For him, “the hanging tender (hanger steak) is a great example of how chefs and diners’ relationship with a cut can change. For many years it was referred to as the ‘butcher’s’ cut as it was almost unsaleable, so butchers would keep it for themselves and enjoy its unique flavour and tenderness. Luckily, chefs and diners have now discovered this hidden gem,” Farrell says.
Chef Mergalet, who serves a charcoal grilled Westholme Wagyu hanger steak (which ‘hangs’ from the diaphragm of a cow) aged for 31 days, says that even though the hanger steak is more accessible nowadays, it is still quite uncommon to find them aged. While the aged hanger steak has gotten more popular, the charcoal-grilled Ojo de Bife Rib-eye Steak from Argentina remains their best-seller.
“We use alternative cuts because they are delicious and it offers guests a chance to try something they may not usually eat,” says David Pynt, chef-owner of Burnt Ends, recently named number 10 on Asia’s 50 Best Restaurants list.

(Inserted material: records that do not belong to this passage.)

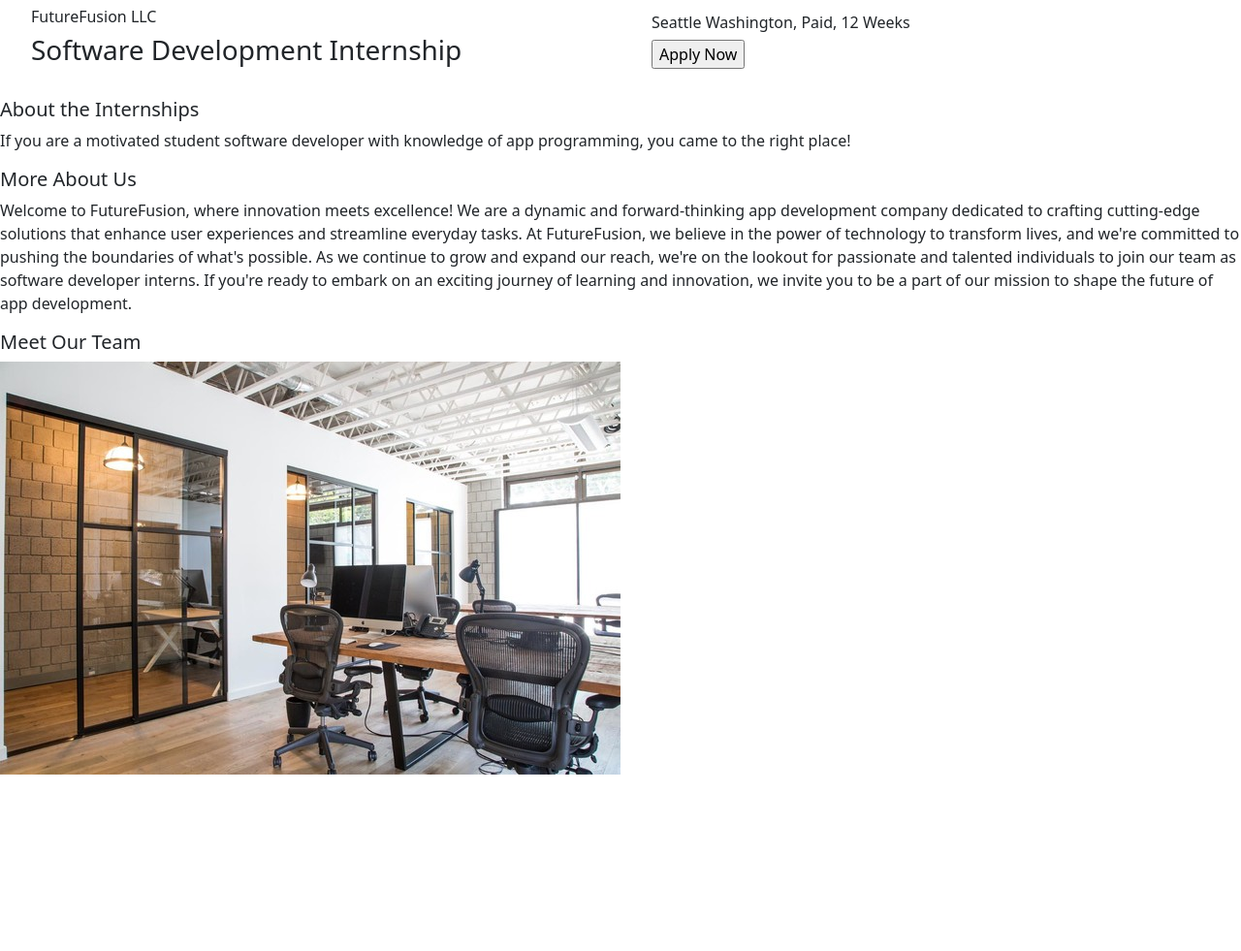
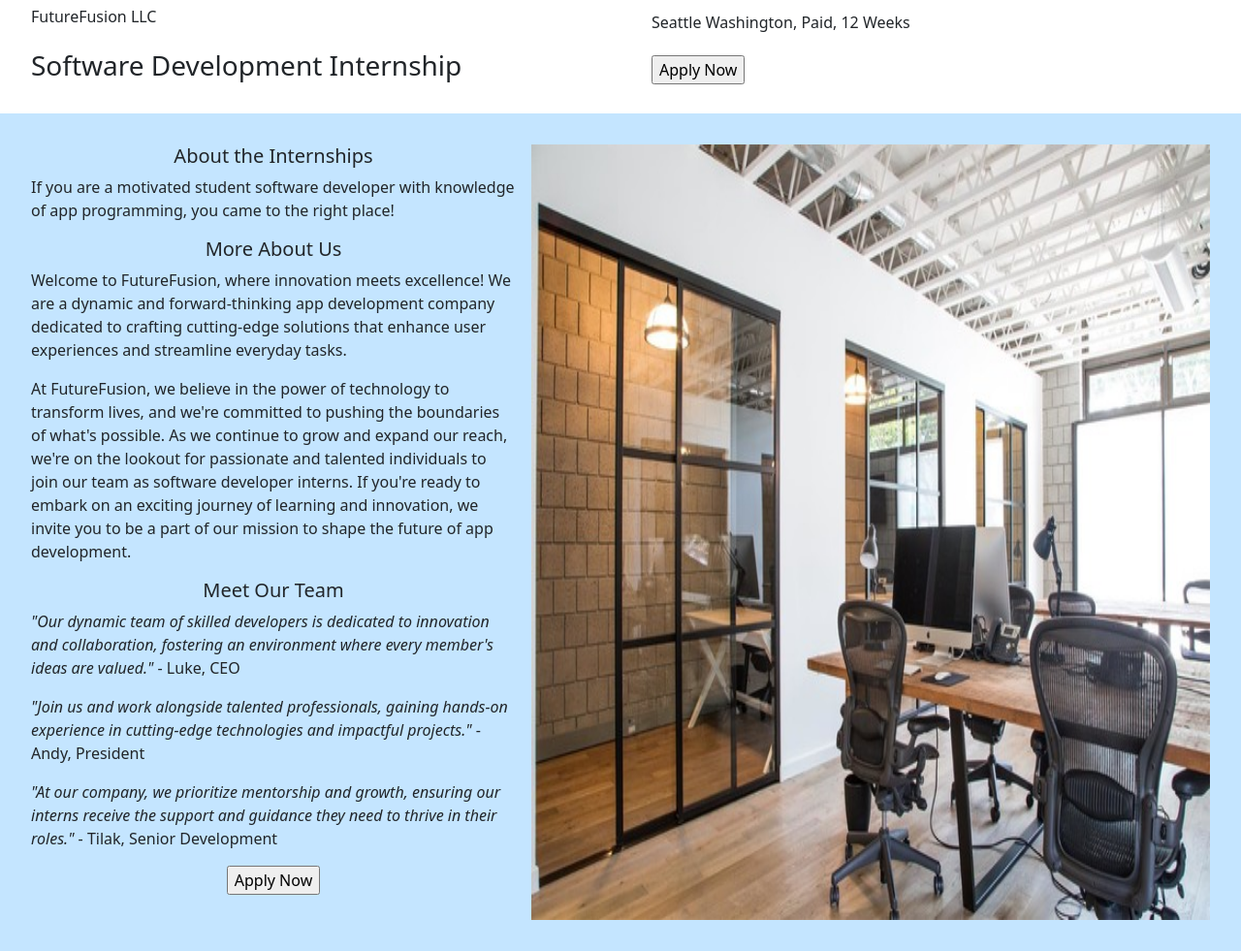
Before and after one commit to lukeckk/application, a PHP site: page /views/home.html in a window 1280 px wide. Shown: the whole page at 97% size. Before the commit the page ends 799 px from the top, so only its background shows below. Run offline with PHP 8.4, Linux system fonts and the light colour scheme.

Commit message:
did some tyling on website

```diff
--- a/styles/styles.css
+++ b/styles/styles.css
@@ -5,5 +5,14 @@
 
 li{
     list-style-type: none;
-    padding: 0;
 }
+
+.bodyContainer{
+    display: grid;
+    grid-template-columns: 1fr 1fr;
+    background-color: #c4e5ff;
+}
+
+em{
+    font-style: italic;
+}
--- a/views/home.html
+++ b/views/home.html
@@ -14,14 +14,14 @@
 <div class="navbarContainer">
     <nav class="navbar ">
         <ul class="list">
-            <li><h6>FutureFusion LLC</h6></li>
+            <li class="pb-3"><h6>FutureFusion LLC</h6></li>
             <li><h3>Software Development Internship</h3></li>
         </ul>
     </nav>
 
     <nav class="navbar">
         <ul class="list">
-            <li><h6>Seattle Washington, Paid, 12 Weeks</h6></li>
+            <li class="pb-3"><h6>Seattle Washington, Paid, 12 Weeks</h6></li>
             <li>
                 <form action="" method="post">
                     <input type="submit" value="Apply Now">
@@ -31,29 +31,49 @@
     </nav>
 </div>
 
-<div class="left body">
-    <h5>About the Internships</h5>
+<div class="bodyContainer p-4">
+    <div class="leftBody p-2">
+        <h5 class="text-center bottom-border">About the Internships</h5>
         <p>
             If you are a motivated student software developer with knowledge of app programming, you came
             to the right place!
         </p>
-    <h5>More About Us</h5>
+        <h5 class="text-center">More About Us</h5>
         <p>
-
             Welcome to FutureFusion, where innovation meets excellence! We are a dynamic and forward-thinking
             app development company dedicated to crafting cutting-edge solutions that enhance user experiences
-        and streamline everyday tasks. At FutureFusion, we believe in the power of technology to transform lives,
+            and streamline everyday tasks.
+        </p>
+        <p>
+            At FutureFusion, we believe in the power of technology to transform lives,
             and we're committed to pushing the boundaries of what's possible. As we continue to grow and expand our reach,
             we're on the lookout for passionate and talented individuals to join our team as software developer interns.
             If you're ready to embark on an exciting journey of learning and innovation, we invite you to be a part of our
             mission to shape the future of app development.
         </p>
-    <h5>Meet Our Team</h5>
+        <h5 class="text-center">Meet Our Team</h5>
+        <p>
+            <em>"Our dynamic team of skilled developers is dedicated to innovation and collaboration, fostering an environment
+                where every member's ideas are valued."</em> - Luke, CEO
+        </p>
+        <p>
+            <em>"Join us and work alongside talented professionals, gaining hands-on experience in cutting-edge technologies
+                and impactful projects."</em> - Andy, President
+        </p>
+        <p>
+            <em>"At our company, we prioritize mentorship and growth, ensuring our interns receive the support and guidance
+                they need to thrive in their roles."</em> - Tilak, Senior Development
+        </p>
+
+        <form action="" method="post" class="text-center">
+            <input type="submit" value="Apply Now">
+        </form>
 
     </div>
 
-<div class="right body">
-    <img src="images/office.jpeg" alt="office picture">
+    <div class="rightBody p-2">
+            <img src="images/office.jpeg" alt="office picture" width="700" height="800">
+    </div>
 </div>
 
 
```
Lines whose indentation alone changed are shown as unchanged.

The onglet (another name for hanger steak), rump cap and the elusive iliocostalis are some of his favourite cuts.
Chef Pynt explains that the iliocostalis (a muscle that runs along the spine) at Burnt Ends is marinated in shio koji, mustard and rosemary overnight before grilling hard up to an internal temperature of 56°C.
Making a case for flank steak and feather blade cuts
Besides the more well-known cuts of beef such as the ribeye and striploin, Josephine Loke, Chef de Cuisine of 665°F, Andaz Singapore, also serves flank steak, a lean cut with lots of intense beef flavour.
“Flank steak comes from the muscular abdominal side of the animal and has many muscle fibers running in a single direction, thus making it tougher than other cuts of beef but also more flavourful. It is not an easy cut to cook as it overcooks easily, resulting in a very tough and chewy bite if prepared incorrectly,” says Chef Loke, who uses a flank cut of Tajima Wagyu beef from Australia. Although it’s lean, the marbling of the Tajima Wagyu coupled with the use of their Pira oven yields a juicy and tender steak. The high heat of the Pira oven allows the meat to obtain a beautiful outer crust quicker while cooking evenly through the meat, which means it takes less time compared to a conventional grill, and retains its tenderness, she adds.
Riding on the increasing popularity of good-value alternative cuts, Sheen Jet Leong made a splash with The Feather Blade, a popup he founded that serves only the feather blade (or flat iron) cut.
“The feather blade is from the cattle’s shoulder, nestled within the oyster blade. It’s a fairly unknown cut. We ensure that it is portioned out without any sinew and for optimal tenderness and juiciness, we recommend cooking it medium rare.” says Mr Leong, who describes the feather blade to have the perfect balance of flavour, juiciness and tenderness. The steaks are simply dressed with salt and browned butter to allow the flavour of the meat to shine. Mr Leong shares that the feather blade cut (priced at $21) has been very well received, pleasantly surprising those who tried the cut for the first time.
“We’ve even been told by some that it’s the best steak they’ve ever had,” he says. In fact, business has been so good that he is now keen to explore having a permanent space. The pop-up steakhouse located at Zui Hong Lou, 90 Club Street, is currently open till April 28, and only on on Fridays to Sundays from 5:30pm. Will wagyu or tenderloin lovers switch over for a bite? It’s something to chew on for sure.
This article was originally published in The Business Times.
Photos: Andaz Singapore, Basque Kitchen by Aitor, Bochinche, Burnt Ends & The Feather Blade